======== AVAILABLE RECORDS

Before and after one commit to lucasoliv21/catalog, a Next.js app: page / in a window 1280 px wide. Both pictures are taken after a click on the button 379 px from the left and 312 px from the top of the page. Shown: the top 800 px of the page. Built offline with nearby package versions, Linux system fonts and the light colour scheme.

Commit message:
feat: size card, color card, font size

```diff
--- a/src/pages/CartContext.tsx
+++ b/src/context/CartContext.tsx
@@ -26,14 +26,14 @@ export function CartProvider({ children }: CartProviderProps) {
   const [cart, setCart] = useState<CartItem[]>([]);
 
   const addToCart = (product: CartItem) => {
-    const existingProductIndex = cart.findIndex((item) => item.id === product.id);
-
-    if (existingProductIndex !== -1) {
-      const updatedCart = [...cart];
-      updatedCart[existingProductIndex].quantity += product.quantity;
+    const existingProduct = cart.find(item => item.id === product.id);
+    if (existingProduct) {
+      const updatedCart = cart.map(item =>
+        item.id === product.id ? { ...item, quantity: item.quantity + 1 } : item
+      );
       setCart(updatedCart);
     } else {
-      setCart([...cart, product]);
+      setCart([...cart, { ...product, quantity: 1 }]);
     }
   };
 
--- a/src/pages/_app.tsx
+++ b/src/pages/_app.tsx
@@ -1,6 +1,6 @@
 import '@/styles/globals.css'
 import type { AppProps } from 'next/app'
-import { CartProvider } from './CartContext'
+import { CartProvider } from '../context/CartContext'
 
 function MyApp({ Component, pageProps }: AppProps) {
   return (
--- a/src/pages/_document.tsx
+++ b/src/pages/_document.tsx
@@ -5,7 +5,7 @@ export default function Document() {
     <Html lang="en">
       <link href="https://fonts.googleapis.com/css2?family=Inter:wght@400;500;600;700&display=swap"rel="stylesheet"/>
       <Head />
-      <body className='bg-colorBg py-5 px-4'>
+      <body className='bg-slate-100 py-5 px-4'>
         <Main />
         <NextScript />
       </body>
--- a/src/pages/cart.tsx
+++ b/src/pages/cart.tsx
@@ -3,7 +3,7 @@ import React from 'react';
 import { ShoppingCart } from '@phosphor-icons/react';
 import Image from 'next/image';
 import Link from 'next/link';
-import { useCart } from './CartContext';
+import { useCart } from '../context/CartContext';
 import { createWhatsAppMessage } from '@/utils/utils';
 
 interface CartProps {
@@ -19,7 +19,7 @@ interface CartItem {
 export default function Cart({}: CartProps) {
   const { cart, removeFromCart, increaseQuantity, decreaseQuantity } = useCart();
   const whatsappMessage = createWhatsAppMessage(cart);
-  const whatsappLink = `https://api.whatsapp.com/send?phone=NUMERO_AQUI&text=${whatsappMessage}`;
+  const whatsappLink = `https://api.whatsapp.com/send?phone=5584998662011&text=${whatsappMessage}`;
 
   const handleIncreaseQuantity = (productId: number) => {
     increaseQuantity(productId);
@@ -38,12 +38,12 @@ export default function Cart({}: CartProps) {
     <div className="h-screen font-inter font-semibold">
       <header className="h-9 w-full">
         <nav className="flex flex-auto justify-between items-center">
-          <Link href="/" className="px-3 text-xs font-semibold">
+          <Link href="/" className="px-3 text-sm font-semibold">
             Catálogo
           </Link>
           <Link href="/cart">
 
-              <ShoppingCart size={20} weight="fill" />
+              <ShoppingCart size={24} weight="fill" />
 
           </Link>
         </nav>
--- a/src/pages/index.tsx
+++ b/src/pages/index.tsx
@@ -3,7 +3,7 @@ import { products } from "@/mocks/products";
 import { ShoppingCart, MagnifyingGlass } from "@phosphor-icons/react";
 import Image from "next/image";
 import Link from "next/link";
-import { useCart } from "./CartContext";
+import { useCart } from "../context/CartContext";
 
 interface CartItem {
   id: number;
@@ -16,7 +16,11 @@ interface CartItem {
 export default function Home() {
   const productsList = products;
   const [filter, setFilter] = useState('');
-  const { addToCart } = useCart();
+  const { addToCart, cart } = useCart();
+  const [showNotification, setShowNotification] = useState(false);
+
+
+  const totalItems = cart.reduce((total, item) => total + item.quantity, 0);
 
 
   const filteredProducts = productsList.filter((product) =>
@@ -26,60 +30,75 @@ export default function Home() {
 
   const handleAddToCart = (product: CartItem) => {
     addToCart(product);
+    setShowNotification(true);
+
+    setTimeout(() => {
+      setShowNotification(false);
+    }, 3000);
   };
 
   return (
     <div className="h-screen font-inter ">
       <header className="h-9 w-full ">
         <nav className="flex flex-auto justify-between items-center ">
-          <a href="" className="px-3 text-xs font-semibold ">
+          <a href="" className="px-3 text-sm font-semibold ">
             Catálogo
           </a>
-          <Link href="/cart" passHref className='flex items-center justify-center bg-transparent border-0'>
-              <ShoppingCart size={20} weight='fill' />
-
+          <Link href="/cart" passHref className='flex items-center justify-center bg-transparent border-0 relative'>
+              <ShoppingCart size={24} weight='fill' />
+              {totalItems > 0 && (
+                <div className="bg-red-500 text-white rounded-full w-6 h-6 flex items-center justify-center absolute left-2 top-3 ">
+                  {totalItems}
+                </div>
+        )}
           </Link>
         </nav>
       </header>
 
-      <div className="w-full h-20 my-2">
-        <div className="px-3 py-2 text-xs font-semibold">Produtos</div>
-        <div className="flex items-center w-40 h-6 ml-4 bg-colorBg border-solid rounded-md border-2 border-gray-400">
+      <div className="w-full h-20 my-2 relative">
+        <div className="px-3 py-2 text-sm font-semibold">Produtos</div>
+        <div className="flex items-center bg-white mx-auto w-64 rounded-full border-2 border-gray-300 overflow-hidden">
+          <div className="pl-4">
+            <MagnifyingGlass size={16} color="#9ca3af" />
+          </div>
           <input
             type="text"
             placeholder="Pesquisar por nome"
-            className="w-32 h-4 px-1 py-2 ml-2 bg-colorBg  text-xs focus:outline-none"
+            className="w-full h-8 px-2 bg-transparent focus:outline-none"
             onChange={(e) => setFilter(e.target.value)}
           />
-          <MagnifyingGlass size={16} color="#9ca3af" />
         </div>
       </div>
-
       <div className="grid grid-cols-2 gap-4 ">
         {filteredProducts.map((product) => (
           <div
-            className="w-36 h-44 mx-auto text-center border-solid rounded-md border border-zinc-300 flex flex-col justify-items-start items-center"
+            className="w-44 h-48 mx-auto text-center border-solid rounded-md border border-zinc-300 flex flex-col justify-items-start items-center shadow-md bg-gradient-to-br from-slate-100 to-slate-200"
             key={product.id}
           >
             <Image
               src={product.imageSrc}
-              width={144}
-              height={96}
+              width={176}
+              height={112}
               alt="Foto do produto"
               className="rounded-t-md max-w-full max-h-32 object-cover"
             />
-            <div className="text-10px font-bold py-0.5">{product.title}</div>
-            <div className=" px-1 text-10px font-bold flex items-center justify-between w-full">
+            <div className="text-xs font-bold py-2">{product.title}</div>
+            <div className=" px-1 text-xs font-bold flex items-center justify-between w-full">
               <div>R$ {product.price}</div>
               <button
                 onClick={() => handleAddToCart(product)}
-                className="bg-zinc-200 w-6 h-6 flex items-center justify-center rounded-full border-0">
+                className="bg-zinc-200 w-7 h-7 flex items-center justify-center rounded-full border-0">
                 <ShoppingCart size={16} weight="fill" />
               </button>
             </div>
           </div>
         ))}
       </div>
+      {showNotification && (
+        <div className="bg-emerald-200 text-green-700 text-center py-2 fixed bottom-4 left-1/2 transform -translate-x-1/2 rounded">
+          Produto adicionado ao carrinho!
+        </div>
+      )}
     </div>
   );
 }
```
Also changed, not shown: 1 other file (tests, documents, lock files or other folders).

================

TASK PROMPT ::
Reproduce the data shown above exactly, including every line.

SOLUTION TO THIS TASK ::
Before and after one commit to lucasoliv21/catalog, a Next.js app: page / in a window 1280 px wide. Both pictures are taken after a click on the button 379 px from the left and 312 px from the top of the page. Shown: the top 800 px of the page. Built offline with nearby package versions, Linux system fonts and the light colour scheme.

Commit message:
feat: size card, color card, font size

```diff
--- a/src/pages/CartContext.tsx
+++ b/src/context/CartContext.tsx
@@ -26,14 +26,14 @@ export function CartProvider({ children }: CartProviderProps) {
   const [cart, setCart] = useState<CartItem[]>([]);
 
   const addToCart = (product: CartItem) => {
-    const existingProductIndex = cart.findIndex((item) => item.id === product.id);
-
-    if (existingProductIndex !== -1) {
-      const updatedCart = [...cart];
-      updatedCart[existingProductIndex].quantity += product.quantity;
+    const existingProduct = cart.find(item => item.id === product.id);
+    if (existingProduct) {
+      const updatedCart = cart.map(item =>
+        item.id === product.id ? { ...item, quantity: item.quantity + 1 } : item
+      );
       setCart(updatedCart);
     } else {
-      setCart([...cart, product]);
+      setCart([...cart, { ...product, quantity: 1 }]);
     }
   };
 
--- a/src/pages/_app.tsx
+++ b/src/pages/_app.tsx
@@ -1,6 +1,6 @@
 import '@/styles/globals.css'
 import type { AppProps } from 'next/app'
-import { CartProvider } from './CartContext'
+import { CartProvider } from '../context/CartContext'
 
 function MyApp({ Component, pageProps }: AppProps) {
   return (
--- a/src/pages/_document.tsx
+++ b/src/pages/_document.tsx
@@ -5,7 +5,7 @@ export default function Document() {
     <Html lang="en">
       <link href="https://fonts.googleapis.com/css2?family=Inter:wght@400;500;600;700&display=swap"rel="stylesheet"/>
       <Head />
-      <body className='bg-colorBg py-5 px-4'>
+      <body className='bg-slate-100 py-5 px-4'>
         <Main />
         <NextScript />
       </body>
--- a/src/pages/cart.tsx
+++ b/src/pages/cart.tsx
@@ -3,7 +3,7 @@ import React from 'react';
 import { ShoppingCart } from '@phosphor-icons/react';
 import Image from 'next/image';
 import Link from 'next/link';
-import { useCart } from './CartContext';
+import { useCart } from '../context/CartContext';
 import { createWhatsAppMessage } from '@/utils/utils';
 
 interface CartProps {
@@ -19,7 +19,7 @@ interface CartItem {
 export default function Cart({}: CartProps) {
   const { cart, removeFromCart, increaseQuantity, decreaseQuantity } = useCart();
   const whatsappMessage = createWhatsAppMessage(cart);
-  const whatsappLink = `https://api.whatsapp.com/send?phone=NUMERO_AQUI&text=${whatsappMessage}`;
+  const whatsappLink = `https://api.whatsapp.com/send?phone=5584998662011&text=${whatsappMessage}`;
 
   const handleIncreaseQuantity = (productId: number) => {
     increaseQuantity(productId);
@@ -38,12 +38,12 @@ export default function Cart({}: CartProps) {
     <div className="h-screen font-inter font-semibold">
       <header className="h-9 w-full">
         <nav className="flex flex-auto justify-between items-center">
-          <Link href="/" className="px-3 text-xs font-semibold">
+          <Link href="/" className="px-3 text-sm font-semibold">
             Catálogo
           </Link>
           <Link href="/cart">
 
-              <ShoppingCart size={20} weight="fill" />
+              <ShoppingCart size={24} weight="fill" />
 
           </Link>
         </nav>
--- a/src/pages/index.tsx
+++ b/src/pages/index.tsx
@@ -3,7 +3,7 @@ import { products } from "@/mocks/products";
 import { ShoppingCart, MagnifyingGlass } from "@phosphor-icons/react";
 import Image from "next/image";
 import Link from "next/link";
-import { useCart } from "./CartContext";
+import { useCart } from "../context/CartContext";
 
 interface CartItem {
   id: number;
@@ -16,7 +16,11 @@ interface CartItem {
 export default function Home() {
   const productsList = products;
   const [filter, setFilter] = useState('');
-  const { addToCart } = useCart();
+  const { addToCart, cart } = useCart();
+  const [showNotification, setShowNotification] = useState(false);
+
+
+  const totalItems = cart.reduce((total, item) => total + item.quantity, 0);
 
 
   const filteredProducts = productsList.filter((product) =>
@@ -26,60 +30,75 @@ export default function Home() {
 
   const handleAddToCart = (product: CartItem) => {
     addToCart(product);
+    setShowNotification(true);
+
+    setTimeout(() => {
+      setShowNotification(false);
+    }, 3000);
   };
 
   return (
     <div className="h-screen font-inter ">
       <header className="h-9 w-full ">
         <nav className="flex flex-auto justify-between items-center ">
-          <a href="" className="px-3 text-xs font-semibold ">
+          <a href="" className="px-3 text-sm font-semibold ">
             Catálogo
           </a>
-          <Link href="/cart" passHref className='flex items-center justify-center bg-transparent border-0'>
-              <ShoppingCart size={20} weight='fill' />
-
+          <Link href="/cart" passHref className='flex items-center justify-center bg-transparent border-0 relative'>
+              <ShoppingCart size={24} weight='fill' />
+              {totalItems > 0 && (
+                <div className="bg-red-500 text-white rounded-full w-6 h-6 flex items-center justify-center absolute left-2 top-3 ">
+                  {totalItems}
+                </div>
+        )}
           </Link>
         </nav>
       </header>
 
-      <div className="w-full h-20 my-2">
-        <div className="px-3 py-2 text-xs font-semibold">Produtos</div>
-        <div className="flex items-center w-40 h-6 ml-4 bg-colorBg border-solid rounded-md border-2 border-gray-400">
+      <div className="w-full h-20 my-2 relative">
+        <div className="px-3 py-2 text-sm font-semibold">Produtos</div>
+        <div className="flex items-center bg-white mx-auto w-64 rounded-full border-2 border-gray-300 overflow-hidden">
+          <div className="pl-4">
+            <MagnifyingGlass size={16} color="#9ca3af" />
+          </div>
           <input
             type="text"
             placeholder="Pesquisar por nome"
-            className="w-32 h-4 px-1 py-2 ml-2 bg-colorBg  text-xs focus:outline-none"
+            className="w-full h-8 px-2 bg-transparent focus:outline-none"
             onChange={(e) => setFilter(e.target.value)}
           />
-          <MagnifyingGlass size={16} color="#9ca3af" />
         </div>
       </div>
-
       <div className="grid grid-cols-2 gap-4 ">
         {filteredProducts.map((product) => (
           <div
-            className="w-36 h-44 mx-auto text-center border-solid rounded-md border border-zinc-300 flex flex-col justify-items-start items-center"
+            className="w-44 h-48 mx-auto text-center border-solid rounded-md border border-zinc-300 flex flex-col justify-items-start items-center shadow-md bg-gradient-to-br from-slate-100 to-slate-200"
             key={product.id}
           >
             <Image
               src={product.imageSrc}
-              width={144}
-              height={96}
+              width={176}
+              height={112}
               alt="Foto do produto"
               className="rounded-t-md max-w-full max-h-32 object-cover"
             />
-            <div className="text-10px font-bold py-0.5">{product.title}</div>
-            <div className=" px-1 text-10px font-bold flex items-center justify-between w-full">
+            <div className="text-xs font-bold py-2">{product.title}</div>
+            <div className=" px-1 text-xs font-bold flex items-center justify-between w-full">
               <div>R$ {product.price}</div>
               <button
                 onClick={() => handleAddToCart(product)}
-                className="bg-zinc-200 w-6 h-6 flex items-center justify-center rounded-full border-0">
+                className="bg-zinc-200 w-7 h-7 flex items-center justify-center rounded-full border-0">
                 <ShoppingCart size={16} weight="fill" />
               </button>
             </div>
           </div>
         ))}
       </div>
+      {showNotification && (
+        <div className="bg-emerald-200 text-green-700 text-center py-2 fixed bottom-4 left-1/2 transform -translate-x-1/2 rounded">
+          Produto adicionado ao carrinho!
+        </div>
+      )}
     </div>
   );
 }
```
Also changed, not shown: 1 other file (tests, documents, lock files or other folders).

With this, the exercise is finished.